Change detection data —
+---+

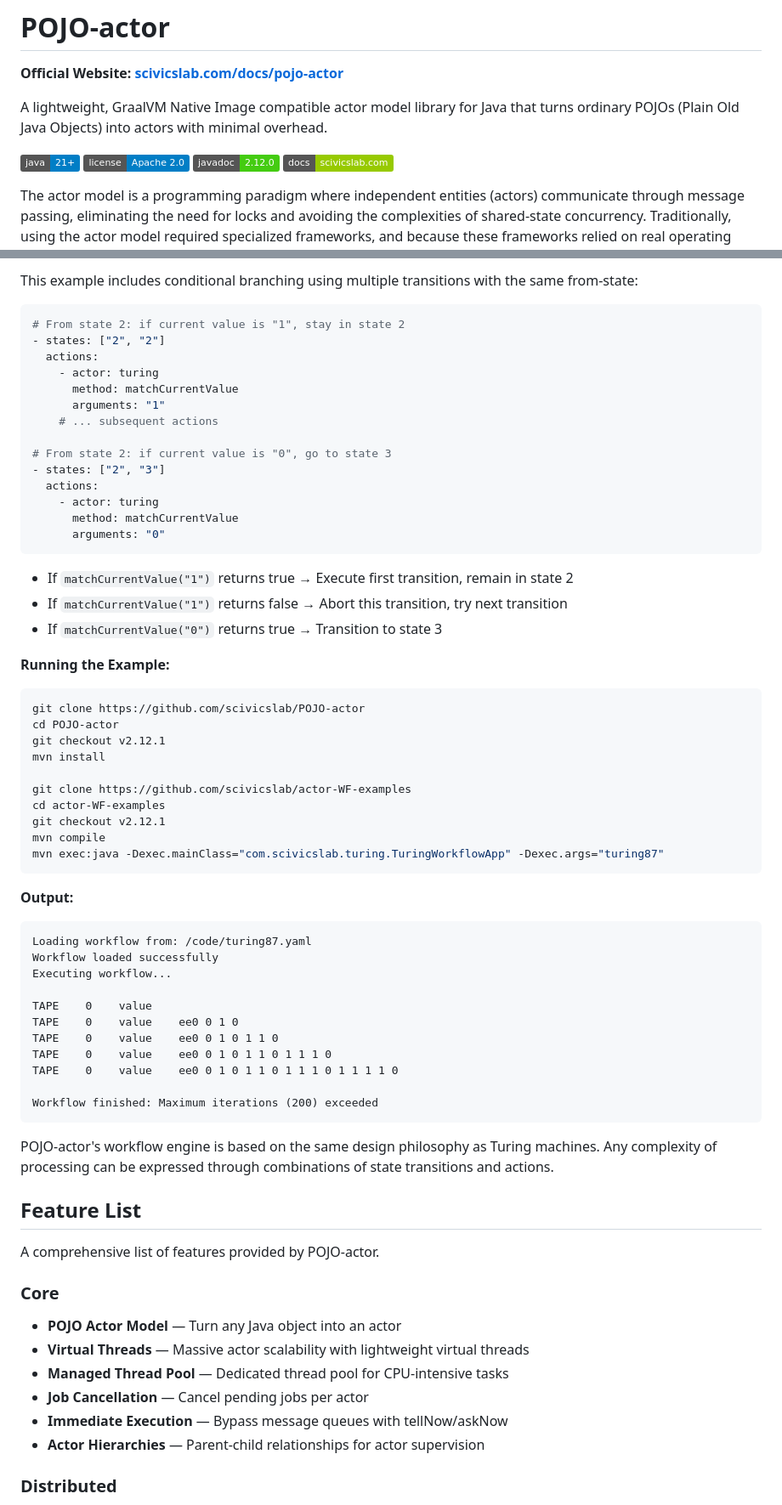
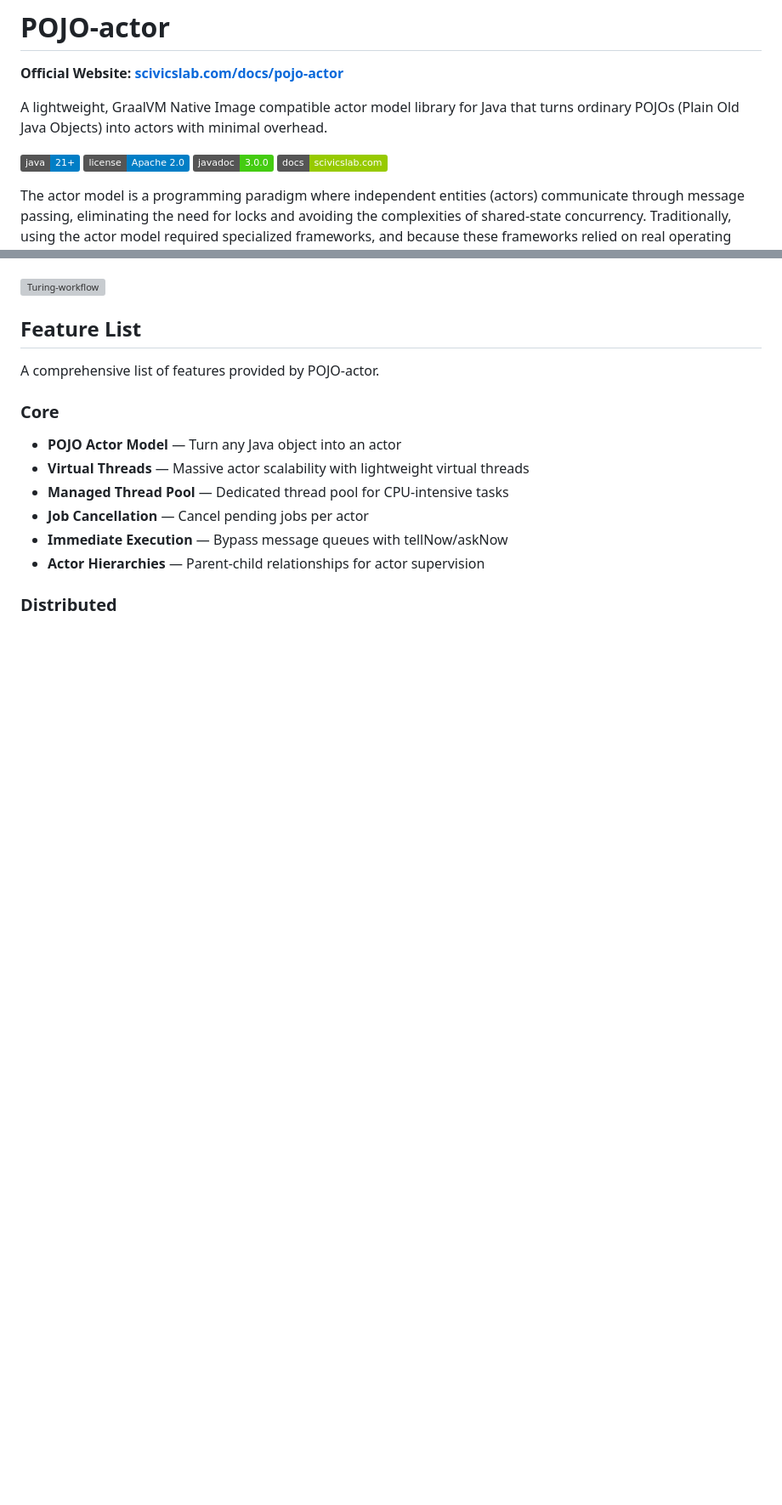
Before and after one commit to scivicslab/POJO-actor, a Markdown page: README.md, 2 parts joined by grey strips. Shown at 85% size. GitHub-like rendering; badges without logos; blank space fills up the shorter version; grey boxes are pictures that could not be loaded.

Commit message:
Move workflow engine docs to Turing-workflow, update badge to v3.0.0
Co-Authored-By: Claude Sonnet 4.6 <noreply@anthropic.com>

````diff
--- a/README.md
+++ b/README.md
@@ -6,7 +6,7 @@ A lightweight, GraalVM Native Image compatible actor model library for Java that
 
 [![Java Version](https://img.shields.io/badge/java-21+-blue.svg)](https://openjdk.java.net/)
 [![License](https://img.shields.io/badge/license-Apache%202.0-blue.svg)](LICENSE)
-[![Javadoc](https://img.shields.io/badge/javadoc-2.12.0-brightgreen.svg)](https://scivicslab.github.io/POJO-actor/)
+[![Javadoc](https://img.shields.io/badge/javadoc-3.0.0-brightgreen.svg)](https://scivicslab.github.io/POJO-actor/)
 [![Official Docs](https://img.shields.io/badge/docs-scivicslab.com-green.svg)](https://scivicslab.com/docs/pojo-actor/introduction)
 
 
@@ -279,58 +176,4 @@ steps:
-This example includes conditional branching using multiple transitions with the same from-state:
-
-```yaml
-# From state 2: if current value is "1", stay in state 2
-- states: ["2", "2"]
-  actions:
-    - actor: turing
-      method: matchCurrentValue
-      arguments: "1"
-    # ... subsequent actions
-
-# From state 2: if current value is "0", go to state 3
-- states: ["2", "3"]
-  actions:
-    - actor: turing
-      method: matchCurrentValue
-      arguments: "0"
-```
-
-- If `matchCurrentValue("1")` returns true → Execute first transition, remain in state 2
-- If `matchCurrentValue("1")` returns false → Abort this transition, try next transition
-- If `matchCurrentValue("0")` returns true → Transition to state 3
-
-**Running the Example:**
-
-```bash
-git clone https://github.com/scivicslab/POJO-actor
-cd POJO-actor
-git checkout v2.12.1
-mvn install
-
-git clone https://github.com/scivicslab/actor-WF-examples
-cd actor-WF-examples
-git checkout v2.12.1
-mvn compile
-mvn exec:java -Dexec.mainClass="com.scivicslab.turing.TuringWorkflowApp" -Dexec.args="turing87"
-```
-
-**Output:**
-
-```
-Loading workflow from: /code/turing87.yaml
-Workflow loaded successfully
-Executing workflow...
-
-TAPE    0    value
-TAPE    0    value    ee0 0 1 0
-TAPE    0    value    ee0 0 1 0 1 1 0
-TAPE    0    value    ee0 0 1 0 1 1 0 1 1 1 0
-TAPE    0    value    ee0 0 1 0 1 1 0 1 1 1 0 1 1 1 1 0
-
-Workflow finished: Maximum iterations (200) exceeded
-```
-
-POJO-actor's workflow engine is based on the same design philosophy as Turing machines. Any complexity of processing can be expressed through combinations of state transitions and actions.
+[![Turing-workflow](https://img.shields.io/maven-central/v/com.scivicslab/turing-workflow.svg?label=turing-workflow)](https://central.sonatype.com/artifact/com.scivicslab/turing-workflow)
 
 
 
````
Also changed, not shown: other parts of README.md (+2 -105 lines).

+---+

EXERCISE DETAILS — All that is wanted is the stretch of lines above from the one containing "-git clone https://github.com/scivicslab/POJO-actor" through the one containing "-mvn compile", duplicated exactly.

ANSWER FOR THE TASK —
-git clone https://github.com/scivicslab/POJO-actor
-cd POJO-actor
-git checkout v2.12.1
-mvn install
-
-git clone https://github.com/scivicslab/actor-WF-examples
-cd actor-WF-examples
-git checkout v2.12.1
-mvn compile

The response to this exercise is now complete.